By Alex O’Connell, Correspondent
CHAPEL HILL – A joint program by the Orange County Health Department and the Chapel Hill-Carrboro City Schools to encourage adolescent immunizations has come under criticism by some parents.
Called the Adolescents Get Immunized campaign, children from grades five through 12 are encouraged to be inoculated against meningococcal disease; human papillomavirus (HPV); and tetanus, diphtheria, and pertussis (or Tdap). Of these, Tdap vaccination is mandatory for children entering the sixth grade, while the other two are recommended.
Besides education and walk-in vaccination clinics, the campaign includes a contest, which is the source of some parents’ concern.
Students who show proof of vaccination between April 1 and May 31 to their school nurse by June 1 are eligible for a drawing to win an iPod or laptop. Three winners, from the fifth grade, middle school and high school levels, will be drawn.
The prizes are sponsored by Paul and Cora Harrison, a Chapel Hill couple whose daughter died of meningococcal disease and now advocate greater awareness of the disease.
Some parents say the contest encourages a procedure they consider unsafe.

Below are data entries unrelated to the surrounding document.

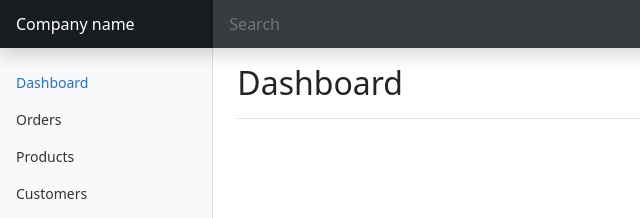
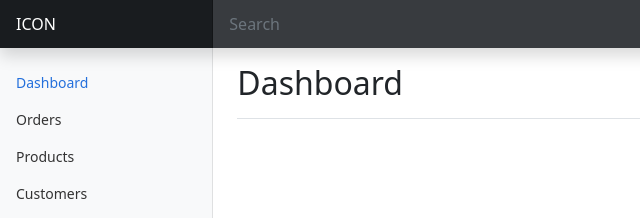
Before and after one commit to legion-xx/legion-xx.github.io, a plain HTML site: page index.html in a window 1280 px wide. Shown: the top 218 px of the page, 0-640 px from the left. Drawn offline with nearby package versions, Linux system fonts and the light colour scheme.

Commit message:
Update index.html

```diff
--- a/index.html
+++ b/index.html
@@ -6,7 +6,7 @@
     <meta name="description" content="">
     <meta name="author" content="Mark Otto, Jacob Thornton, and Bootstrap contributors">
     <meta name="generator" content="Hugo 0.88.1">
-    <title>Dashboard Template · Bootstrap v5.1</title>
+    <title>OBSIDIAN-X</title>
 
     <link rel="canonical" href="https://getbootstrap.com/docs/5.1/examples/dashboard/">
 
@@ -38,7 +38,7 @@
   <body>
 
 <header class="navbar navbar-dark sticky-top bg-dark flex-md-nowrap p-0 shadow">
-  <a class="navbar-brand col-md-3 col-lg-2 me-0 px-3" href="#">Company name</a>
+  <a class="navbar-brand col-md-3 col-lg-2 me-0 px-3" href="#">ICON</a>
   <button class="navbar-toggler position-absolute d-md-none collapsed" type="button" data-bs-toggle="collapse" data-bs-target="#sidebarMenu" aria-controls="sidebarMenu" aria-expanded="false" aria-label="Toggle navigation">
     <span class="navbar-toggler-icon"></span>
   </button>
```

“The school system, or state, is endorsing an unnecessary medical procedure that carries the risk of serious injury or death, and they are not informing the contest participants of that risk,” said Alan Phillips, a parent of a 17-year-old in a Chapel Hill high school.

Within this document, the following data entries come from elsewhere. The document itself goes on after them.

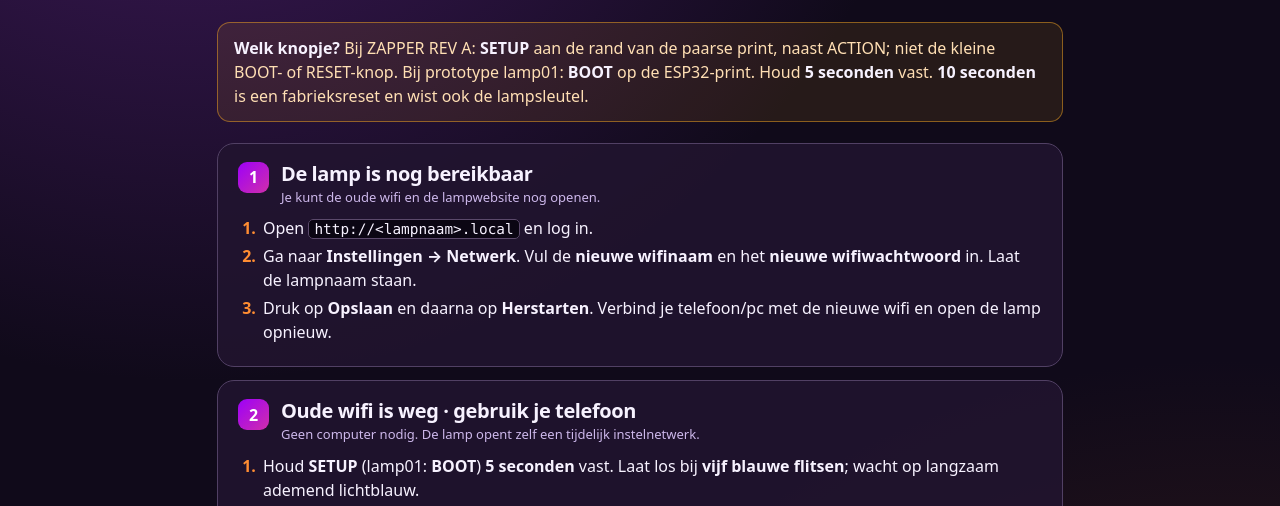
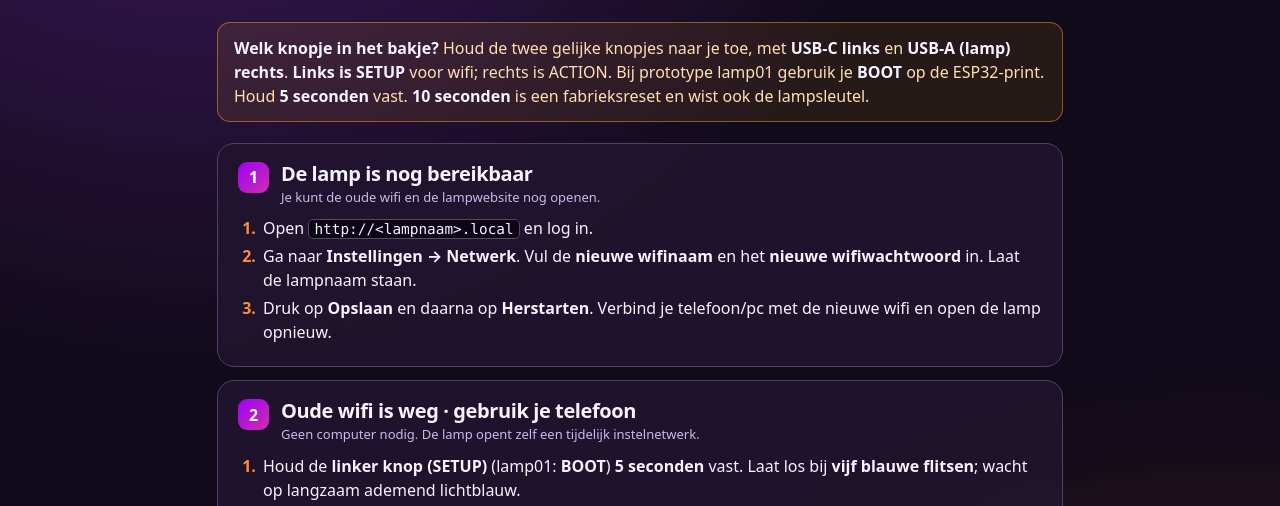
Before and after one commit to JaccoElektro/zapper-updates, a plain HTML site: page wifi/index.html in a window 1280 px wide. Shown: the part 246-752 px from the top of the page. Drawn offline with Linux system fonts and the light colour scheme.

Commit message:
Publish enclosure button directions in manuals

```diff
--- a/wifi/index.html
+++ b/wifi/index.html
@@ -15,14 +15,14 @@ a{color:#ffd19a}button{font:inherit}strong{color:var(--ink)}.wrap{max-width:890p
 <div class="top"><a class="brand" href="../"><span class="mark">⚡</span>ZAPPER</a><div class="actions"><button class="smallbtn noprint" id="lang" type="button" aria-label="Switch language">EN</button><a class="smallbtn noprint" href="handleiding.pdf">PDF</a><button class="smallbtn noprint" type="button" onclick="print()">Print</button></div></div>
 <div class="nl"><div class="eyebrow">Snelle handleiding · 1 pagina</div><h1>Nieuwe wifi voor je ZAPPER</h1><p class="lead">Kies de route die past bij jouw lamp. Een nieuwe wifiverbinding verandert je npub, zaptellers en andere instellingen niet.</p></div>
 <div class="en"><div class="eyebrow">Quick guide · 1 page</div><h1>Move your ZAPPER to new Wi-Fi</h1><p class="lead">Choose the route that fits your lamp. Changing Wi-Fi keeps your npub, zap counters and other settings.</p></div>
-<div class="callout"><span class="nl"><strong>Welk knopje?</strong> Bij ZAPPER REV A: <strong>SETUP</strong> aan de rand van de paarse print, naast ACTION; niet de kleine BOOT- of RESET-knop. Bij prototype lamp01: <strong>BOOT</strong> op de ESP32-print. Houd <strong>5 seconden</strong> vast. <strong>10 seconden</strong> is een fabrieksreset en wist ook de lampsleutel.</span><span class="en"><strong>Which button?</strong> On ZAPPER REV A: <strong>SETUP</strong> at the edge of the purple board, next to ACTION; not the small BOOT or RESET button. On the lamp01 prototype: <strong>BOOT</strong> on the ESP32 board. Hold for <strong>5 seconds</strong>. <strong>10 seconds</strong> is a factory reset and also erases the lamp key.</span></div>
+<div class="callout"><span class="nl"><strong>Welk knopje in het bakje?</strong> Houd de twee gelijke knopjes naar je toe, met <strong>USB-C links</strong> en <strong>USB-A (lamp) rechts</strong>. <strong>Links is SETUP</strong> voor wifi; rechts is ACTION. Bij prototype lamp01 gebruik je <strong>BOOT</strong> op de ESP32-print. Houd <strong>5 seconden</strong> vast. <strong>10 seconden</strong> is een fabrieksreset en wist ook de lampsleutel.</span><span class="en"><strong>Which button in the case?</strong> Face the two identical buttons, with <strong>USB-C on the left</strong> and <strong>USB-A (lamp) on the right</strong>. <strong>The left button is SETUP</strong> for Wi-Fi; the right one is ACTION. On the lamp01 prototype, use <strong>BOOT</strong> on the ESP32 board. Hold for <strong>5 seconds</strong>. <strong>10 seconds</strong> is a factory reset and also erases the lamp key.</span></div>
 <div class="grid">
 <section class="card"><div class="cardhead"><span class="num">1</span><div class="nl"><h2>De lamp is nog bereikbaar</h2><div class="when">Je kunt de oude wifi en de lampwebsite nog openen.</div></div><div class="en"><h2>The lamp is still online</h2><div class="when">You can still use the old Wi-Fi and open the lamp's page.</div></div></div>
 <ol class="nl"><li>Open <code>http://&lt;lampnaam&gt;.local</code> en log in.</li><li>Ga naar <strong>Instellingen → Netwerk</strong>. Vul de <strong>nieuwe wifinaam</strong> en het <strong>nieuwe wifiwachtwoord</strong> in. Laat de lampnaam staan.</li><li>Druk op <strong>Opslaan</strong> en daarna op <strong>Herstarten</strong>. Verbind je telefoon/pc met de nieuwe wifi en open de lamp opnieuw.</li></ol>
 <ol class="en"><li>Open <code>http://&lt;lampname&gt;.local</code> and sign in.</li><li>Go to <strong>Settings → Network</strong>. Enter the <strong>new network name</strong> and <strong>Wi-Fi password</strong>. Keep the lamp name.</li><li>Press <strong>Save</strong>, then <strong>Restart</strong>. Join the new Wi-Fi on your phone/PC and reopen the lamp.</li></ol></section>
 <section class="card"><div class="cardhead"><span class="num">2</span><div class="nl"><h2>Oude wifi is weg · gebruik je telefoon</h2><div class="when">Geen computer nodig. De lamp opent zelf een tijdelijk instelnetwerk.</div></div><div class="en"><h2>Old Wi-Fi is gone · use your phone</h2><div class="when">No computer needed. The lamp opens a temporary setup network.</div></div></div>
-<ol class="nl"><li>Houd <strong>SETUP</strong> (lamp01: <strong>BOOT</strong>) <strong>5 seconden</strong> vast. Laat los bij <strong>vijf blauwe flitsen</strong>; wacht op langzaam ademend lichtblauw.</li><li>Verbind je telefoon met <code>&lt;lampnaam&gt;-setup</code>. Blijf verbonden als de telefoon “geen internet” meldt. Open anders zelf <code>http://192.168.4.1</code>.</li><li>Kies een <strong>2,4 GHz</strong> wifinetwerk of typ de naam. Vul het wifiwachtwoord in. Bij een eerder ingerichte lamp vul je ook het bestaande <strong>lampwachtwoord</strong> in.</li><li>Druk op <strong>Verbinden</strong>. De lamp herstart; open daarna <code>http://&lt;lampnaam&gt;.local</code> op je nieuwe wifi.</li></ol>
-<ol class="en"><li>Hold <strong>SETUP</strong> (lamp01: <strong>BOOT</strong>) for <strong>5 seconds</strong>. Release at <strong>five blue flashes</strong>; wait for a slow light-blue pulse.</li><li>Join <code>&lt;lampname&gt;-setup</code> on your phone. Stay connected if it says “no internet”. If needed, open <code>http://192.168.4.1</code>.</li><li>Pick a <strong>2.4 GHz</strong> network or type its name. Enter the Wi-Fi password. For a previously configured lamp, also enter the existing <strong>lamp password</strong>.</li><li>Press <strong>Connect</strong>. After the lamp restarts, open <code>http://&lt;lampname&gt;.local</code> on the new Wi-Fi.</li></ol></section>
+<ol class="nl"><li>Houd de <strong>linker knop (SETUP)</strong> (lamp01: <strong>BOOT</strong>) <strong>5 seconden</strong> vast. Laat los bij <strong>vijf blauwe flitsen</strong>; wacht op langzaam ademend lichtblauw.</li><li>Verbind je telefoon met <code>&lt;lampnaam&gt;-setup</code>. Blijf verbonden als de telefoon “geen internet” meldt. Open anders zelf <code>http://192.168.4.1</code>.</li><li>Kies een <strong>2,4 GHz</strong> wifinetwerk of typ de naam. Vul het wifiwachtwoord in. Bij een eerder ingerichte lamp vul je ook het bestaande <strong>lampwachtwoord</strong> in.</li><li>Druk op <strong>Verbinden</strong>. De lamp herstart; open daarna <code>http://&lt;lampnaam&gt;.local</code> op je nieuwe wifi.</li></ol>
+<ol class="en"><li>Hold the <strong>left button (SETUP)</strong> (lamp01: <strong>BOOT</strong>) for <strong>5 seconds</strong>. Release at <strong>five blue flashes</strong>; wait for a slow light-blue pulse.</li><li>Join <code>&lt;lampname&gt;-setup</code> on your phone. Stay connected if it says “no internet”. If needed, open <code>http://192.168.4.1</code>.</li><li>Pick a <strong>2.4 GHz</strong> network or type its name. Enter the Wi-Fi password. For a previously configured lamp, also enter the existing <strong>lamp password</strong>.</li><li>Press <strong>Connect</strong>. After the lamp restarts, open <code>http://&lt;lampname&gt;.local</code> on the new Wi-Fi.</li></ol></section>
 <section class="card"><div class="cardhead"><span class="num">3</span><div class="nl"><h2>Via USB op een computer</h2><div class="when">Handig als het instelnetwerk niet verschijnt of je het oude netwerk niet hebt.</div></div><div class="en"><h2>Use USB on a computer</h2><div class="when">Useful if the setup network is unavailable or the old network is gone.</div></div></div>
 <ol class="nl"><li>Sluit de ZAPPER met een <strong>USB-datakabel</strong> aan. Trek bij REV A de lamp uit USB-A. Open in <strong>Chrome of Edge</strong> de <a href="https://jaccoelektro.github.io/zapper-updates/flash/">officiële USB-flasher</a>.</li><li>Klik <strong>Verbind je Zapper</strong>, kies de seriële poort en open de tegel <strong>Wifi</strong>.</li><li>Kies een gevonden netwerk of <strong>Ander netwerk</strong>, voer het wifiwachtwoord in en klik <strong>Verbinden</strong>. Als USB wegvalt na de herstart, sluit dezelfde lamp opnieuw aan.</li></ol>
 <ol class="en"><li>Connect the ZAPPER with a <strong>USB data cable</strong>. On REV A, unplug the lamp from USB-A. Open the <a href="https://jaccoelektro.github.io/zapper-updates/flash/">official USB flasher</a> in <strong>Chrome or Edge</strong>.</li><li>Click <strong>Connect your Zapper</strong>, select its serial port and open the <strong>Wi-Fi</strong> tile.</li><li>Choose a detected network or <strong>Other network</strong>, enter its password and press <strong>Connect</strong>. If USB drops during restart, reconnect the same lamp.</li></ol>
```
Also changed, not shown: 3 other files.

Phillips said he understands the school district’s good intentions but takes issue with the lack of full disclosure on the possible problems and side effects caused by vaccinations.